Task brief -> Wherever a line in the material contains the word "Before", copy that line.

************

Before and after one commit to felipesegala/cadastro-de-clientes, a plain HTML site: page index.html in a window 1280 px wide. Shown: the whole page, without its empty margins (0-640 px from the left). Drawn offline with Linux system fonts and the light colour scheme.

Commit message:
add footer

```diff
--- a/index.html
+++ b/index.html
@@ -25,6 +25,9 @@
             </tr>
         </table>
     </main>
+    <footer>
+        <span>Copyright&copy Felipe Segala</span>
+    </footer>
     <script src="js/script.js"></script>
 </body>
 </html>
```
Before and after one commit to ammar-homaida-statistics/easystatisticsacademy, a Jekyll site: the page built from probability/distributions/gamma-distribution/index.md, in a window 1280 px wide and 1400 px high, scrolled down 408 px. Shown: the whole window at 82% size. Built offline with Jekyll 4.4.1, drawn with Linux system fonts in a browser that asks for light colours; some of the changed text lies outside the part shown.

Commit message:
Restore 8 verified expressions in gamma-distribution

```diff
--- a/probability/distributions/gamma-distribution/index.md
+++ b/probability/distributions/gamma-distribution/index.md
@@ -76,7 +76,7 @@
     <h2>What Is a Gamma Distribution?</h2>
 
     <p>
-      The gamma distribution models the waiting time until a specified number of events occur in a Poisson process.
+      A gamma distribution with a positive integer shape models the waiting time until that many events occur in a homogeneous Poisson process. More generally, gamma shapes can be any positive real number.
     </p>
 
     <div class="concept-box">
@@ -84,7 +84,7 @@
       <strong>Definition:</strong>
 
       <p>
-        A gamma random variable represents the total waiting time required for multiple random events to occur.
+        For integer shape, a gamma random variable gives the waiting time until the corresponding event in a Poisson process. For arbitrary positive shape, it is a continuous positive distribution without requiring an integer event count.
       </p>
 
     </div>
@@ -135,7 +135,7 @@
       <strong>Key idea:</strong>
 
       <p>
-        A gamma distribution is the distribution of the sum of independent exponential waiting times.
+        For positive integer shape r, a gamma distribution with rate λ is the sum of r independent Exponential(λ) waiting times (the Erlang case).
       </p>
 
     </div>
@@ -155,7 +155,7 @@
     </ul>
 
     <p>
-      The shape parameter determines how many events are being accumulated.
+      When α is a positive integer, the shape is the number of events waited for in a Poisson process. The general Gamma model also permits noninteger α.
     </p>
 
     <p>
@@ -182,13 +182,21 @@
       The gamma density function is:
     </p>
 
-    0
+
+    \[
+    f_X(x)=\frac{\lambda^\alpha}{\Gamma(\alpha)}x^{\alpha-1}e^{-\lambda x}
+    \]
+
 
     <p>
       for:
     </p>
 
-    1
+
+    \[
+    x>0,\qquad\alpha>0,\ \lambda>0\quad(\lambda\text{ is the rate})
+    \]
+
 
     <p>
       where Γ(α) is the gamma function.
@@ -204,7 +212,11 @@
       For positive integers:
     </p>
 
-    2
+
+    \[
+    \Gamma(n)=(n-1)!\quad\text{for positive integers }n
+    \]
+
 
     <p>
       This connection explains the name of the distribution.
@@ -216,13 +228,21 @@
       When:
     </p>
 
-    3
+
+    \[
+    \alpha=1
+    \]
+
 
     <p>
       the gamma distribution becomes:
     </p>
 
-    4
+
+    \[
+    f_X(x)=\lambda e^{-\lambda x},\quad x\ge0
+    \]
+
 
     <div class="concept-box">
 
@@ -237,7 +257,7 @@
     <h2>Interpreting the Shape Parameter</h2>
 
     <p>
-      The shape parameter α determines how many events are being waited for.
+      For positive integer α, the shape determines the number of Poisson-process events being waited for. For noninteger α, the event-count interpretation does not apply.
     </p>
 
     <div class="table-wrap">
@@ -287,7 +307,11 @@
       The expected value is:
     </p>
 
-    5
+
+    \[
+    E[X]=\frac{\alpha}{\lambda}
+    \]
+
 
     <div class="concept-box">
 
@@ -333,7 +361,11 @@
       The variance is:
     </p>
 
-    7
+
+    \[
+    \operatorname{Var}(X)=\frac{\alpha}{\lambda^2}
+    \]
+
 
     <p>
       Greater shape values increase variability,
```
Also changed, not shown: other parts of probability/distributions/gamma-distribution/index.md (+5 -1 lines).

************

Task response ->
Before and after one commit to felipesegala/cadastro-de-clientes, a plain HTML site: page index.html in a window 1280 px wide. Shown: the whole page, without its empty margins (0-640 px from the left). Drawn offline with Linux system fonts and the light colour scheme.
Before and after one commit to ammar-homaida-statistics/easystatisticsacademy, a Jekyll site: the page built from probability/distributions/gamma-distribution/index.md, in a window 1280 px wide and 1400 px high, scrolled down 408 px. Shown: the whole window at 82% size. Built offline with Jekyll 4.4.1, drawn with Linux system fonts in a browser that asks for light colours; some of the changed text lies outside the part shown.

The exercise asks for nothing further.